Today, cellulosic biofuels are still a bit player, though they’re growing quickly; production is expected to double this year. But they’re still lagging far behind the production levels Congress first envisioned when it created the RFS. In 2015, production of cellulosic biofuels was 96 percent below the original target. Behind that delay is a complex blend of factors. The technology needed to produce cellulosic biofuels at an industrial scale took longer to develop than originally anticipated, in part because the EPA was so far behind schedule on its RFS planning that the 2014 requirement wasn’t even announced until 2015. Delays like that have spooked investors, who were left wondering what the future market for cellulosic biofuels would look like. Meanwhile, the 2008 recession led to an across-the-board dip in gasoline consumption, further reducing market opportunities.
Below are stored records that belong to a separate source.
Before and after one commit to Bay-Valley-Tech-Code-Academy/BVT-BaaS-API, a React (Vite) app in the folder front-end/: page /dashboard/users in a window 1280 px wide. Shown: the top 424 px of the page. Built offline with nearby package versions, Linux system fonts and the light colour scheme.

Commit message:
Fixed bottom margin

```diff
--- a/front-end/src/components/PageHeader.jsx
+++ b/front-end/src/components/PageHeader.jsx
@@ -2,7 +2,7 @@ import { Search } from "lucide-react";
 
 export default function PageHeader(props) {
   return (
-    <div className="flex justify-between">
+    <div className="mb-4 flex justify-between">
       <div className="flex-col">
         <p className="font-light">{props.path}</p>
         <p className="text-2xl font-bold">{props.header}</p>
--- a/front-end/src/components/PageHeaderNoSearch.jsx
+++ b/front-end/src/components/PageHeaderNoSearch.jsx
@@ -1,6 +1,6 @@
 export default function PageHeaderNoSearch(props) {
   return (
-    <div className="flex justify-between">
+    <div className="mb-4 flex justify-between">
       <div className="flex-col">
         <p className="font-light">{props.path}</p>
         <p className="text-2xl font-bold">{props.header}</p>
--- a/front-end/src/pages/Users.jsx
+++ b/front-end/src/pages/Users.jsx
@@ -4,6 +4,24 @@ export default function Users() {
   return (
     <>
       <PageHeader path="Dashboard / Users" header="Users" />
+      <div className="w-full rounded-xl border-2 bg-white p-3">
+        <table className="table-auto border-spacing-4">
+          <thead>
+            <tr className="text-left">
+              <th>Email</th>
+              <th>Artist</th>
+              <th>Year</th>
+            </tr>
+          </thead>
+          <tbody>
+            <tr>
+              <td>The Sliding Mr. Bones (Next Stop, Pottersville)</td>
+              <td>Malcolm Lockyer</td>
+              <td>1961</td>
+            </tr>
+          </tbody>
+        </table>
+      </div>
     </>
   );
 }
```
Cellulosic biofuels have also been crowded out by corn ethanol. Gasoline refiners are only required to mix their product with about 10 percent biofuels (the so-called “blend wall”), and they have fought vigorously against an increase in that requirement, claiming that most car engines aren’t equipped to handle anything more. Ethanol has taken up most of that share, leaving cellulosic biofuels with nowhere to go; new flex-fuel cars that can run on much higher volumes of biofuel are still a small market.
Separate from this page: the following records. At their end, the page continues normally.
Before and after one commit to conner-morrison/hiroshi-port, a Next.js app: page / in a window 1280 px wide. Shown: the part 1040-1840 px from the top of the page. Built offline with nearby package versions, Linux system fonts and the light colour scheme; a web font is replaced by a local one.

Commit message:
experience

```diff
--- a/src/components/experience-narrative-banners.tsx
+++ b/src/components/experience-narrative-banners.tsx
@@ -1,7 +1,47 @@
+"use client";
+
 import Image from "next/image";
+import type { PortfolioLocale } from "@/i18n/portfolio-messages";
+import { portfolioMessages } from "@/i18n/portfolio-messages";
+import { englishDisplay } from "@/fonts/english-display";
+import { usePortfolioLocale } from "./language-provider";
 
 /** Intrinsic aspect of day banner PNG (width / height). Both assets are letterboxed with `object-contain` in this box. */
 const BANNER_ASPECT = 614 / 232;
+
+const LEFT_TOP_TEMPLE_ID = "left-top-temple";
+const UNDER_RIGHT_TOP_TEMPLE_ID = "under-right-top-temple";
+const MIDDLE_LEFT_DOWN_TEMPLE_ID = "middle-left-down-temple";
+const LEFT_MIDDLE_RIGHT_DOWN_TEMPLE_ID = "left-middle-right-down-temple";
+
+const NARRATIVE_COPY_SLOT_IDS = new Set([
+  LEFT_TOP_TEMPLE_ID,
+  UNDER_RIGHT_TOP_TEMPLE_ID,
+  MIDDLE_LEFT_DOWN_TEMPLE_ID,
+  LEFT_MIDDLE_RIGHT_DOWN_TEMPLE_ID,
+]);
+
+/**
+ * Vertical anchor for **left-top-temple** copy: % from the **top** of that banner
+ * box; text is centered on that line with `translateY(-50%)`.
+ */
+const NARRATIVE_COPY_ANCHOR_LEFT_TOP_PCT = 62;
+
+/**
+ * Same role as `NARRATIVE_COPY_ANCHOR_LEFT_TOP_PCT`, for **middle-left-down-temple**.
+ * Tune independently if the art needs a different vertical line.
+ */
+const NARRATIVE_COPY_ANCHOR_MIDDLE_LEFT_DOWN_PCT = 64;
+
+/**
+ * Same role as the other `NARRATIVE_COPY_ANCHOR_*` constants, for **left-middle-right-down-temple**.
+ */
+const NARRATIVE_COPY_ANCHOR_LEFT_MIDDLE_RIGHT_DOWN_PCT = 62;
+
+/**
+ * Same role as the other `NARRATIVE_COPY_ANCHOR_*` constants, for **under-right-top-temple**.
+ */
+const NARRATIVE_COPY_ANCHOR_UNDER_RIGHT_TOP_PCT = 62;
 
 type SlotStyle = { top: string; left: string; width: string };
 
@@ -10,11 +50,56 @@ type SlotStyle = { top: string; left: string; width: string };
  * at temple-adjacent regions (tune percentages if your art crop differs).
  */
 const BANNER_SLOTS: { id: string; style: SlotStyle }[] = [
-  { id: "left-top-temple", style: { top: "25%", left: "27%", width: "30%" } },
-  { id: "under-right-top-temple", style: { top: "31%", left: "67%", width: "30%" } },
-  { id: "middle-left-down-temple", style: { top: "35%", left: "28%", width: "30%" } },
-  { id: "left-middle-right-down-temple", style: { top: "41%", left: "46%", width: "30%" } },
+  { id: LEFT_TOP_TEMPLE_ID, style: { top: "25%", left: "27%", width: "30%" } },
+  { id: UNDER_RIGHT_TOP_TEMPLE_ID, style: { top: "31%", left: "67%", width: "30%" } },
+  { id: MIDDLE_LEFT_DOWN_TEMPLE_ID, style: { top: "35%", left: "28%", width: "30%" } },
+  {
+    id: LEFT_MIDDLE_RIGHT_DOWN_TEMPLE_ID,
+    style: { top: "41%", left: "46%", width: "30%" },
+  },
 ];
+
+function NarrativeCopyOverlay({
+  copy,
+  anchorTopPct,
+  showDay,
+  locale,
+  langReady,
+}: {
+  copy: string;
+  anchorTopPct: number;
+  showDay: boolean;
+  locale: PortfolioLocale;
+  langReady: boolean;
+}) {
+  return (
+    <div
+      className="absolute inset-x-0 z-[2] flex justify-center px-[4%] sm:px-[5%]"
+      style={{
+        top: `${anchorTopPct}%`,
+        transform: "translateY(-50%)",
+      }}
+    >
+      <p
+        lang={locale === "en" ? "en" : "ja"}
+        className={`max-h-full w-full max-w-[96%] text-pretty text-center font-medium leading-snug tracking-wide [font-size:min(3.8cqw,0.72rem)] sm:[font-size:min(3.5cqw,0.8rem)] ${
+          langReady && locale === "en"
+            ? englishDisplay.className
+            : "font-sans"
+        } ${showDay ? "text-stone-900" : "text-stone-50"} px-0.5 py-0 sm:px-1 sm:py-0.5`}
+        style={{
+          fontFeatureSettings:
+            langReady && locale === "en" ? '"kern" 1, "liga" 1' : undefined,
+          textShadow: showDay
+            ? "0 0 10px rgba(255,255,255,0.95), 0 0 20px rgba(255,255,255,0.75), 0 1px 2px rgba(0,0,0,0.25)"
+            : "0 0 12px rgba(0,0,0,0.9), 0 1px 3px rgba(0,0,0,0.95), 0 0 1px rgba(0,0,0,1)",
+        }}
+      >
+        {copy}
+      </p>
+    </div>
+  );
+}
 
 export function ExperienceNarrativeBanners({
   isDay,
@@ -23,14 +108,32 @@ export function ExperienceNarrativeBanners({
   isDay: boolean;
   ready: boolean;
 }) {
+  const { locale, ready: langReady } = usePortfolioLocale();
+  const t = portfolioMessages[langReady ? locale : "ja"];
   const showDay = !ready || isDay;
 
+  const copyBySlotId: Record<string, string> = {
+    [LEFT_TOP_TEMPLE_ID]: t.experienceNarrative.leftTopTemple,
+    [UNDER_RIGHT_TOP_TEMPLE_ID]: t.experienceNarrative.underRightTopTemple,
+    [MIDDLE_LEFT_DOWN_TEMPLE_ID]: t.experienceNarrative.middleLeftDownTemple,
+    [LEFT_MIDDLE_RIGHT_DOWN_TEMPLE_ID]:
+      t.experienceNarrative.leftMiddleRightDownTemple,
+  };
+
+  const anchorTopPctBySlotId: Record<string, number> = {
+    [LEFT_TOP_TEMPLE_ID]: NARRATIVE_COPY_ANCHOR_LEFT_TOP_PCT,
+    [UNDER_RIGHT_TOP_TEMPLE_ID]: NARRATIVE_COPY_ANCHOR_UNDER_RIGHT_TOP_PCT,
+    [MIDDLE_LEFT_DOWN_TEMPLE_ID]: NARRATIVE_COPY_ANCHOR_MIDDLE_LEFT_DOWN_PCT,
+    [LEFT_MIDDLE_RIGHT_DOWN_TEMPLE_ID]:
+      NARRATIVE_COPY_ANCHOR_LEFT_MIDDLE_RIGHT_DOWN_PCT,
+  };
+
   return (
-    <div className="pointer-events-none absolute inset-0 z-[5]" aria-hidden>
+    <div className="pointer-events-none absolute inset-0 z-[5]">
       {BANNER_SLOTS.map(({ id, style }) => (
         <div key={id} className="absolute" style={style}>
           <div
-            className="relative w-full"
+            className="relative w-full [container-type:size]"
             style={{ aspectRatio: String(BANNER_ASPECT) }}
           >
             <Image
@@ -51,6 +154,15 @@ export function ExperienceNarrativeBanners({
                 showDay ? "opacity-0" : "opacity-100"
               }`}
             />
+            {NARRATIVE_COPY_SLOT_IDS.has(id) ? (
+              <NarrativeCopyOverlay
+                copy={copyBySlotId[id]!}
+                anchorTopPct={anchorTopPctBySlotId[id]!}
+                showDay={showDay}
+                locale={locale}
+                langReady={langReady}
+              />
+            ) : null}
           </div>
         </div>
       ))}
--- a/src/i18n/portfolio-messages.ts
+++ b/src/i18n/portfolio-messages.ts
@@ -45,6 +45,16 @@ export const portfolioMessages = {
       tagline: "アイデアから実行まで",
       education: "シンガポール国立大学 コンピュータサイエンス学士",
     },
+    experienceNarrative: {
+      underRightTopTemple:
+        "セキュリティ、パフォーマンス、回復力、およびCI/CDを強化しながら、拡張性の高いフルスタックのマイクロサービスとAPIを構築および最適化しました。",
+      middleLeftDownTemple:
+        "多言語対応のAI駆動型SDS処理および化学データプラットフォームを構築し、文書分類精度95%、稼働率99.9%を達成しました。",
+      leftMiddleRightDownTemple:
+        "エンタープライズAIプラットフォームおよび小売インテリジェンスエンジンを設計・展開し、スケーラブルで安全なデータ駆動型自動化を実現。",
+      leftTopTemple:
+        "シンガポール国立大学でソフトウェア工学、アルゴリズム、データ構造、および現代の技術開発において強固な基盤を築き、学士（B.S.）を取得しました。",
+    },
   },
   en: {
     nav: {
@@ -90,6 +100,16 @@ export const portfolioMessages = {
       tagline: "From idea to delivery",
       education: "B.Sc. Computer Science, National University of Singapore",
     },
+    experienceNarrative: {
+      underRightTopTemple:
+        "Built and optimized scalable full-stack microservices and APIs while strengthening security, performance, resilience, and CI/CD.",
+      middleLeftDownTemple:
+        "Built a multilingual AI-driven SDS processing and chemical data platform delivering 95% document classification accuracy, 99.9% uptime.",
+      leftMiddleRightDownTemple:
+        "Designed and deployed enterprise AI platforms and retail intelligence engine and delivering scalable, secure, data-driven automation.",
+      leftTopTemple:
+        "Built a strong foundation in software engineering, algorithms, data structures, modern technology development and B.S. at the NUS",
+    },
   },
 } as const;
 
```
“It’s challenging to market biofuels beyond 10 percent at the moment,” Martin said. “That probably more than anything caused the difficulty with how to proceed. Without a solution to the blend wall, that’s a real problem for the cellulosic plants.”

One of the most promising developments for cellulosic biofuels is underway just outside Ames, Iowa, where Sarah Palin delivered her rambling endorsement of Trump last week. Here, one of the country’s first commercial cellulosic biofuel plants opened in October with much fanfare, including appearances by Gov. Branstad and Sen. Grassley. The plant, operated by chemical giant DuPont, aims to convert corn “stover” (husks and other nonedible byproducts left in the field) into a fuel that the company claims will have up to 90 percent lower emissions than petroleum.

Jan Koninckx, director of biofuels at DuPont, says that after years of false starts his industry is finally poised to deliver, at scale, a biofuel with solid environmental credentials.

“This is really the only realistic way in the foreseeable future to substantially decarbonize transportation,” he says.

Of course, one of the most promising options for climate-friendly cars might not rely on liquid fuel at all. The market for electric vehicles is growing by leaps and bounds. And according to Searchinger’s research, an acre of solar panels can produce up to 300 times more energy for vehicles than the same acre planted with corn. Using electricity instead of gasoline could drastically cut greenhouse gas emissions and reduce America’s dependence on oil imports—without the concerns about land use.

“Things that are slightly better than fossil fuels aren’t the solution,” Searchinger says. “You need things that are 100 percent better than fossil fuels.”

Right, Senator Cruz?

About Climate Desk

The Climate Desk is a journalistic collaboration dedicated to exploring the impact—human, environmental, economic, political—of a changing climate. The partners are The Atlantic, Center for Investigative Reporting, Grist, The Guardian, Huffington Post, Mother Jones, Slate, and Wired.